(Code change snippets)
-------------------------
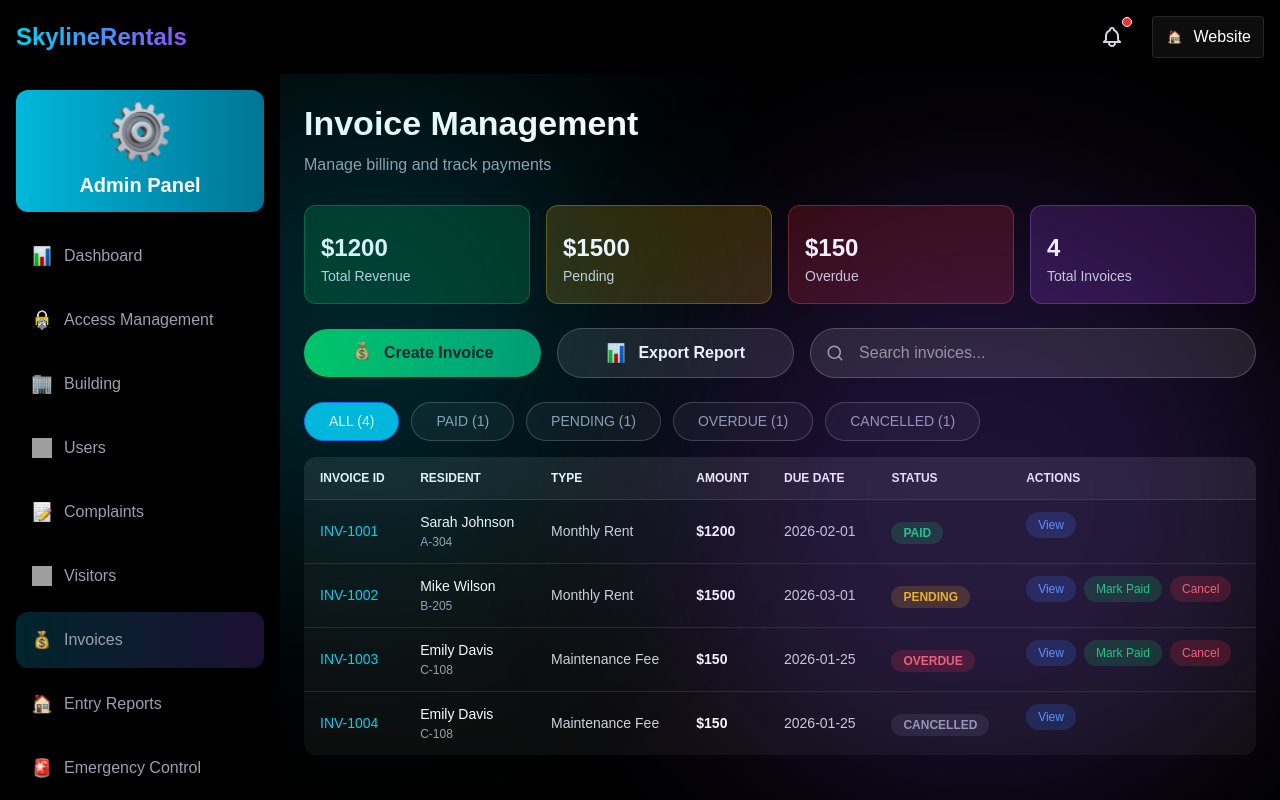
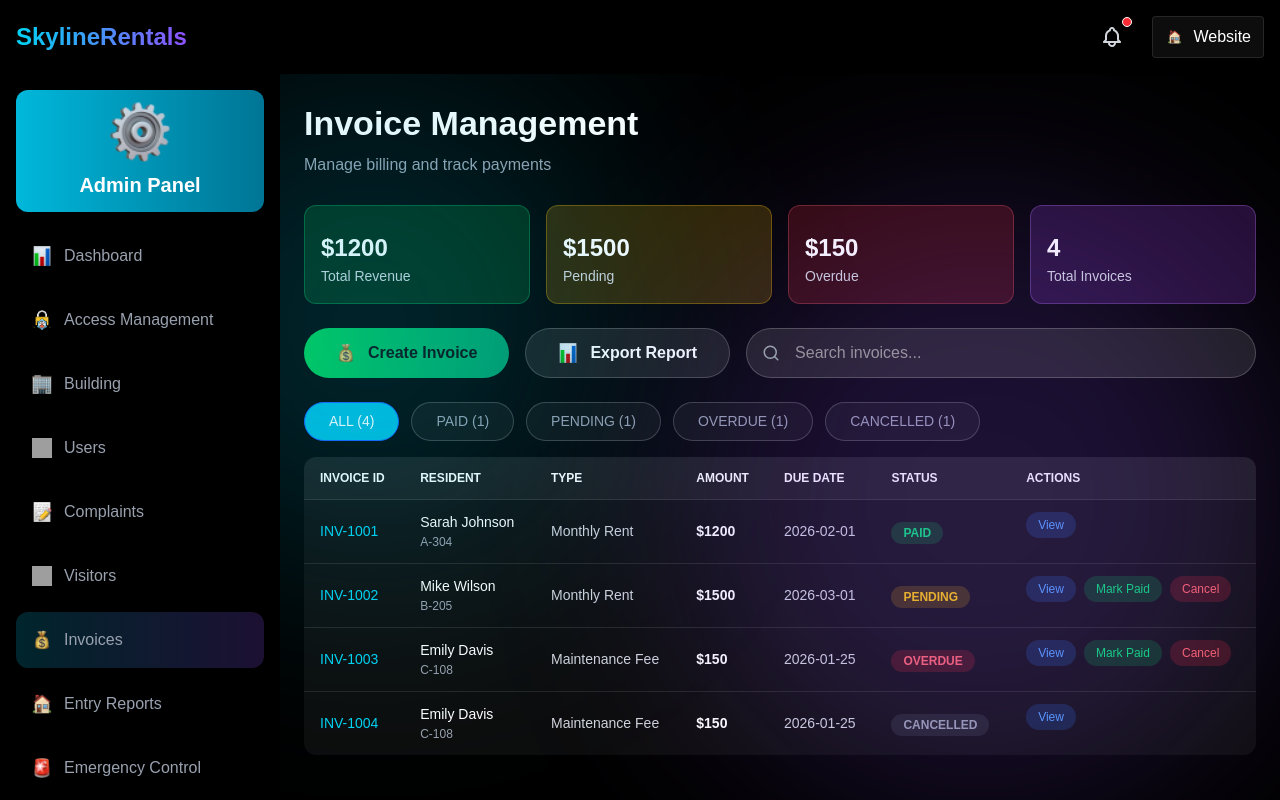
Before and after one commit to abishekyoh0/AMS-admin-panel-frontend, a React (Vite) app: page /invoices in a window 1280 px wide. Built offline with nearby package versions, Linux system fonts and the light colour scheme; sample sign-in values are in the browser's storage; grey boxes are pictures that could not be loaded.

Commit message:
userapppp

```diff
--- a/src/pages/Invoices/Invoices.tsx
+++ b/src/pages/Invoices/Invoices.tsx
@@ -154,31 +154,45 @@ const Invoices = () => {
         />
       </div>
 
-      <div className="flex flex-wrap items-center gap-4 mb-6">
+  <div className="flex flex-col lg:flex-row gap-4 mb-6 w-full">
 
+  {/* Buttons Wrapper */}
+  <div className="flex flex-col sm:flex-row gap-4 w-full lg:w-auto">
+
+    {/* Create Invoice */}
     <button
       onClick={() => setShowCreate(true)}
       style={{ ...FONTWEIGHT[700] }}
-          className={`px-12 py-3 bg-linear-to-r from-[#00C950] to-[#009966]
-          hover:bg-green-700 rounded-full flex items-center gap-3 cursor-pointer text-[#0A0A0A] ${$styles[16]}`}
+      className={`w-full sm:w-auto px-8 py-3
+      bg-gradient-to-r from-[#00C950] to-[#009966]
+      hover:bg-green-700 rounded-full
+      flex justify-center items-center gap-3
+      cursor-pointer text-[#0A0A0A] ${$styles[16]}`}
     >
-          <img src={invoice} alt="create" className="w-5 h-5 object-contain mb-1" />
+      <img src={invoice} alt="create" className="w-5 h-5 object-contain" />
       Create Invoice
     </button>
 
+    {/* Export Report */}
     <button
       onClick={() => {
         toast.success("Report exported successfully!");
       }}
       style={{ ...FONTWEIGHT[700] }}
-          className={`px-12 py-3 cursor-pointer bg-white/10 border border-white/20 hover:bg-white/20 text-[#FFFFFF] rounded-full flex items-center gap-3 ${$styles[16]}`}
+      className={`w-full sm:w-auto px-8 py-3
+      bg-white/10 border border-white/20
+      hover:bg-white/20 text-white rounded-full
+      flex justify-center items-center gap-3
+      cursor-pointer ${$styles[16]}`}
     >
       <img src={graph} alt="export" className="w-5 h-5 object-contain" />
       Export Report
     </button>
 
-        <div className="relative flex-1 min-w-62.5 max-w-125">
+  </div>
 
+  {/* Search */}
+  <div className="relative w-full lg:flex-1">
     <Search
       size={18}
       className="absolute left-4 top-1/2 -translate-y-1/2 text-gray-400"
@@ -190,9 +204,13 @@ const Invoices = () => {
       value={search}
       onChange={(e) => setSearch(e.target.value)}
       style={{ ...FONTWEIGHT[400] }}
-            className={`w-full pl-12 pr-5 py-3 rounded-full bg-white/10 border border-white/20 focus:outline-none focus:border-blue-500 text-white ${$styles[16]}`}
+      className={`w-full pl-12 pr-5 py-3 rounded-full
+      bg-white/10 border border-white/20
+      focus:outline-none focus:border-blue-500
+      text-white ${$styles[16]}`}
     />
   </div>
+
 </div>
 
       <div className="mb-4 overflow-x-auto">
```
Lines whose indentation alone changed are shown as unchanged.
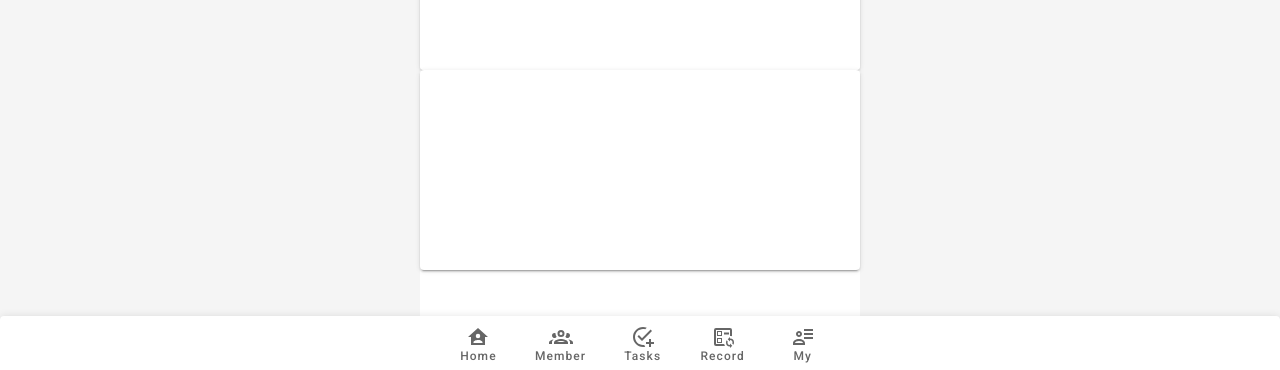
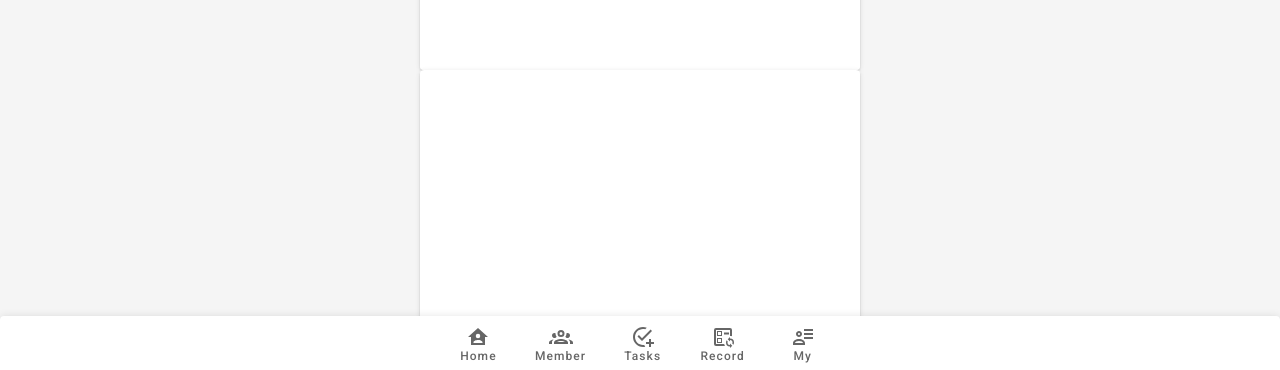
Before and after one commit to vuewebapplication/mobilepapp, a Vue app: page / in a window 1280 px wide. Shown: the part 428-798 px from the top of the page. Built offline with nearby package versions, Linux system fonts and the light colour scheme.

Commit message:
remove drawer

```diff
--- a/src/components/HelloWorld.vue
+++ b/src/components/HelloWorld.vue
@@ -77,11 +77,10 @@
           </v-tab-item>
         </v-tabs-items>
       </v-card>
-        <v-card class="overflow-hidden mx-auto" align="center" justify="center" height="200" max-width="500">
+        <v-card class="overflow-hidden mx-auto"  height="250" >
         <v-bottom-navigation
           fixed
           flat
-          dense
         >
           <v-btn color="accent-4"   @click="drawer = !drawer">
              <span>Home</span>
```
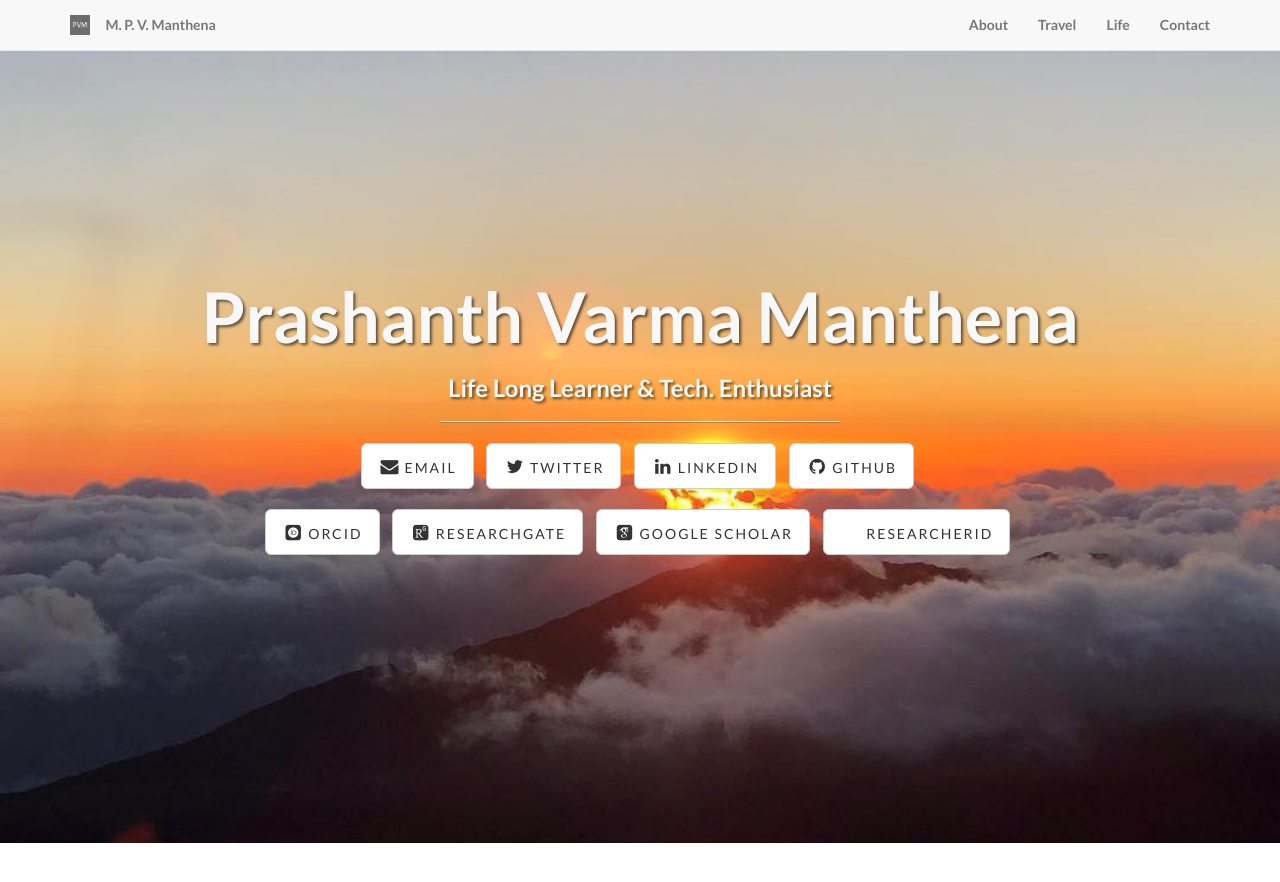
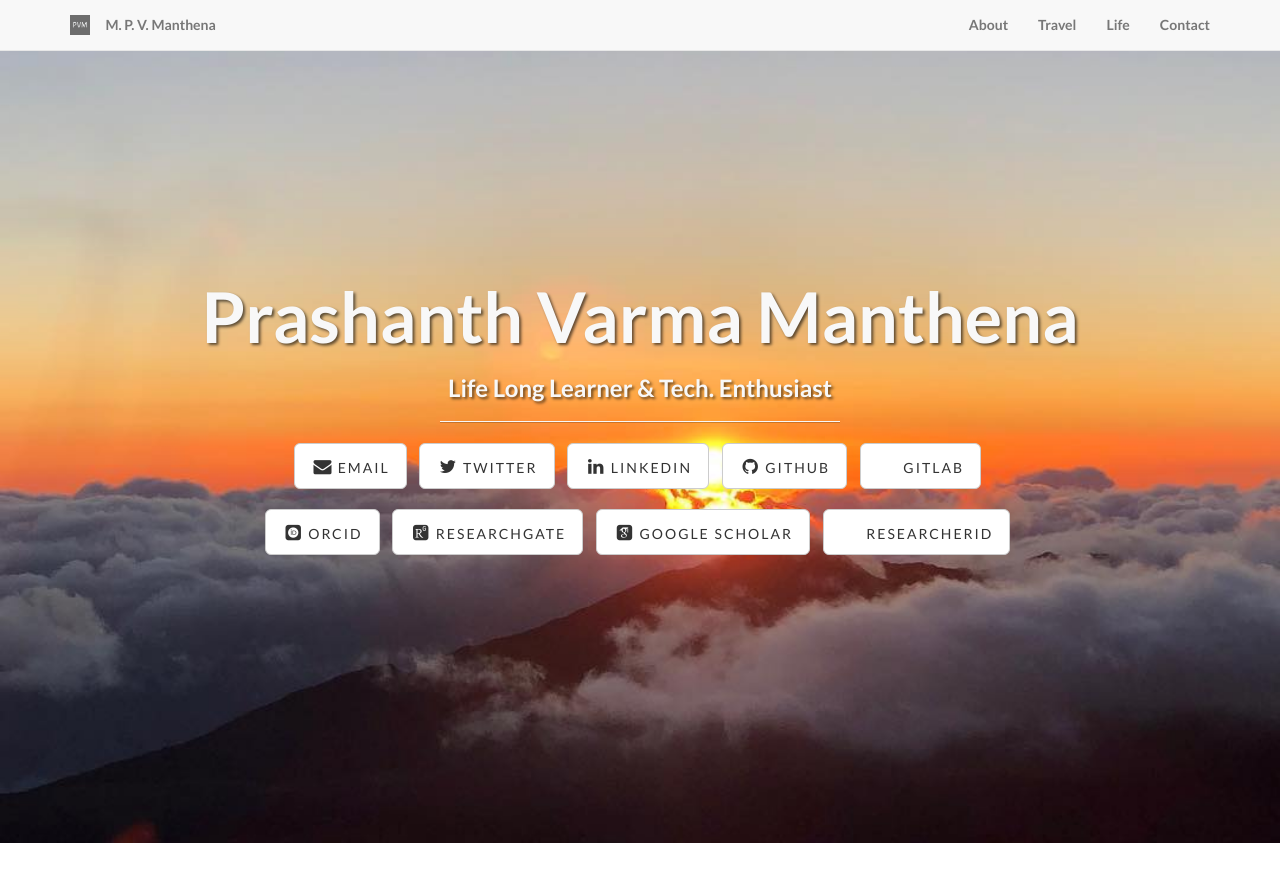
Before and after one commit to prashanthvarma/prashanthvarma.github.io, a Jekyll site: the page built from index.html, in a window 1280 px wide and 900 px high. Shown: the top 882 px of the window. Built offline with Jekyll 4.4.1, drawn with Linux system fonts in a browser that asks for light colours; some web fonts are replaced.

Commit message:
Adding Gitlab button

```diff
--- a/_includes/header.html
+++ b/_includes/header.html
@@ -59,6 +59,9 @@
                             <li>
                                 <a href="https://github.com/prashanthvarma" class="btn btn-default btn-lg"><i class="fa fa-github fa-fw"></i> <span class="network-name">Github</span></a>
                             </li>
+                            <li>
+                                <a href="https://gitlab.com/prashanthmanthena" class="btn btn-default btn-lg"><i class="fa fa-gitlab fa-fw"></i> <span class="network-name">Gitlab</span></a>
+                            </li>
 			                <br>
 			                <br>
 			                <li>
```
-------------------------
EXERCISE REQUIREMENTS: Copy each line above exactly, with no images.

RESPONSE:
Before and after one commit to abishekyoh0/AMS-admin-panel-frontend, a React (Vite) app: page /invoices in a window 1280 px wide. Built offline with nearby package versions, Linux system fonts and the light colour scheme; sample sign-in values are in the browser's storage; grey boxes are pictures that could not be loaded.

Commit message:
userapppp

```diff
--- a/src/pages/Invoices/Invoices.tsx
+++ b/src/pages/Invoices/Invoices.tsx
@@ -154,31 +154,45 @@ const Invoices = () => {
         />
       </div>
 
-      <div className="flex flex-wrap items-center gap-4 mb-6">
+  <div className="flex flex-col lg:flex-row gap-4 mb-6 w-full">
 
+  {/* Buttons Wrapper */}
+  <div className="flex flex-col sm:flex-row gap-4 w-full lg:w-auto">
+
+    {/* Create Invoice */}
     <button
       onClick={() => setShowCreate(true)}
       style={{ ...FONTWEIGHT[700] }}
-          className={`px-12 py-3 bg-linear-to-r from-[#00C950] to-[#009966]
-          hover:bg-green-700 rounded-full flex items-center gap-3 cursor-pointer text-[#0A0A0A] ${$styles[16]}`}
+      className={`w-full sm:w-auto px-8 py-3
+      bg-gradient-to-r from-[#00C950] to-[#009966]
+      hover:bg-green-700 rounded-full
+      flex justify-center items-center gap-3
+      cursor-pointer text-[#0A0A0A] ${$styles[16]}`}
     >
-          <img src={invoice} alt="create" className="w-5 h-5 object-contain mb-1" />
+      <img src={invoice} alt="create" className="w-5 h-5 object-contain" />
       Create Invoice
     </button>
 
+    {/* Export Report */}
     <button
       onClick={() => {
         toast.success("Report exported successfully!");
       }}
       style={{ ...FONTWEIGHT[700] }}
-          className={`px-12 py-3 cursor-pointer bg-white/10 border border-white/20 hover:bg-white/20 text-[#FFFFFF] rounded-full flex items-center gap-3 ${$styles[16]}`}
+      className={`w-full sm:w-auto px-8 py-3
+      bg-white/10 border border-white/20
+      hover:bg-white/20 text-white rounded-full
+      flex justify-center items-center gap-3
+      cursor-pointer ${$styles[16]}`}
     >
       <img src={graph} alt="export" className="w-5 h-5 object-contain" />
       Export Report
     </button>
 
-        <div className="relative flex-1 min-w-62.5 max-w-125">
+  </div>
 
+  {/* Search */}
+  <div className="relative w-full lg:flex-1">
     <Search
       size={18}
       className="absolute left-4 top-1/2 -translate-y-1/2 text-gray-400"
@@ -190,9 +204,13 @@ const Invoices = () => {
       value={search}
       onChange={(e) => setSearch(e.target.value)}
       style={{ ...FONTWEIGHT[400] }}
-            className={`w-full pl-12 pr-5 py-3 rounded-full bg-white/10 border border-white/20 focus:outline-none focus:border-blue-500 text-white ${$styles[16]}`}
+      className={`w-full pl-12 pr-5 py-3 rounded-full
+      bg-white/10 border border-white/20
+      focus:outline-none focus:border-blue-500
+      text-white ${$styles[16]}`}
     />
   </div>
+
 </div>
 
       <div className="mb-4 overflow-x-auto">
```
Lines whose indentation alone changed are shown as unchanged.
Before and after one commit to vuewebapplication/mobilepapp, a Vue app: page / in a window 1280 px wide. Shown: the part 428-798 px from the top of the page. Built offline with nearby package versions, Linux system fonts and the light colour scheme.

Commit message:
remove drawer

```diff
--- a/src/components/HelloWorld.vue
+++ b/src/components/HelloWorld.vue
@@ -77,11 +77,10 @@
           </v-tab-item>
         </v-tabs-items>
       </v-card>
-        <v-card class="overflow-hidden mx-auto" align="center" justify="center" height="200" max-width="500">
+        <v-card class="overflow-hidden mx-auto"  height="250" >
         <v-bottom-navigation
           fixed
           flat
-          dense
         >
           <v-btn color="accent-4"   @click="drawer = !drawer">
              <span>Home</span>
```
Before and after one commit to prashanthvarma/prashanthvarma.github.io, a Jekyll site: the page built from index.html, in a window 1280 px wide and 900 px high. Shown: the top 882 px of the window. Built offline with Jekyll 4.4.1, drawn with Linux system fonts in a browser that asks for light colours; some web fonts are replaced.

Commit message:
Adding Gitlab button

```diff
--- a/_includes/header.html
+++ b/_includes/header.html
@@ -59,6 +59,9 @@
                             <li>
                                 <a href="https://github.com/prashanthvarma" class="btn btn-default btn-lg"><i class="fa fa-github fa-fw"></i> <span class="network-name">Github</span></a>
                             </li>
+                            <li>
+                                <a href="https://gitlab.com/prashanthmanthena" class="btn btn-default btn-lg"><i class="fa fa-gitlab fa-fw"></i> <span class="network-name">Gitlab</span></a>
+                            </li>
 			                <br>
 			                <br>
 			                <li>
```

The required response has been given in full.